Content revision data:

= Beginning of Section =

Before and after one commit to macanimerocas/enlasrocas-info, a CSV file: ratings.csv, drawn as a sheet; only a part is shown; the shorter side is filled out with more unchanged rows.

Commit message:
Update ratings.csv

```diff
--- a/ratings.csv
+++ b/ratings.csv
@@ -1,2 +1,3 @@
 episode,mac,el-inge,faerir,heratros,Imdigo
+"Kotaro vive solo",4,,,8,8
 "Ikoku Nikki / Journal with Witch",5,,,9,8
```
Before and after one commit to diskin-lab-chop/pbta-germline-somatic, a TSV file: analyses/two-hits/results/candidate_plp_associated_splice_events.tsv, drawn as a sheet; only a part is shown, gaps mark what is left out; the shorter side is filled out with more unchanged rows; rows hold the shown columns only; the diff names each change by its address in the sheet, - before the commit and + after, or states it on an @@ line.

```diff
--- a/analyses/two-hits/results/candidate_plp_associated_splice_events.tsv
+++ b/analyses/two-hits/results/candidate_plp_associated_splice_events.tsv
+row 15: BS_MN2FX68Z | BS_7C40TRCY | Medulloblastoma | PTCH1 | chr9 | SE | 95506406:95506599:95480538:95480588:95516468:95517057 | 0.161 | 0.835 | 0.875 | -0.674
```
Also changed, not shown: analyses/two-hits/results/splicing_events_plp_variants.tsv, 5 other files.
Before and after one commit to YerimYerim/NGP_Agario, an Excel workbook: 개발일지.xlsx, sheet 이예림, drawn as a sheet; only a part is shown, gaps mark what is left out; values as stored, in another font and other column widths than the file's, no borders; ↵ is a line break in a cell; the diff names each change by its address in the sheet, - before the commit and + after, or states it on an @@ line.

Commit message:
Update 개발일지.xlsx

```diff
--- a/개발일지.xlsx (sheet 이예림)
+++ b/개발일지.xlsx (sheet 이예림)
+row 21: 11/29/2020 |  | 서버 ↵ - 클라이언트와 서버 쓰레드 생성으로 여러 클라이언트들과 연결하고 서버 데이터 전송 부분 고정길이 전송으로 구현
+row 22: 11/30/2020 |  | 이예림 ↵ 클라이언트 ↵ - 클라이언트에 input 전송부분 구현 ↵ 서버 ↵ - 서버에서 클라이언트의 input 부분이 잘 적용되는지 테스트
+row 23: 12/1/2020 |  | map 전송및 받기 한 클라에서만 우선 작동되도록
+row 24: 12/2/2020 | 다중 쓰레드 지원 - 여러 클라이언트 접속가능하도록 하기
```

= End of Section =

EXERCISE OBJECTIVE:
Once you find the string "개발일지" in a line of the records, copy that line.

RESPONSE FOR THIS EXERCISE:
Before and after one commit to YerimYerim/NGP_Agario, an Excel workbook: 개발일지.xlsx, sheet 이예림, drawn as a sheet; only a part is shown, gaps mark what is left out; values as stored, in another font and other column widths than the file's, no borders; ↵ is a line break in a cell; the diff names each change by its address in the sheet, - before the commit and + after, or states it on an @@ line.
Update 개발일지.xlsx
--- a/개발일지.xlsx (sheet 이예림)
+++ b/개발일지.xlsx (sheet 이예림)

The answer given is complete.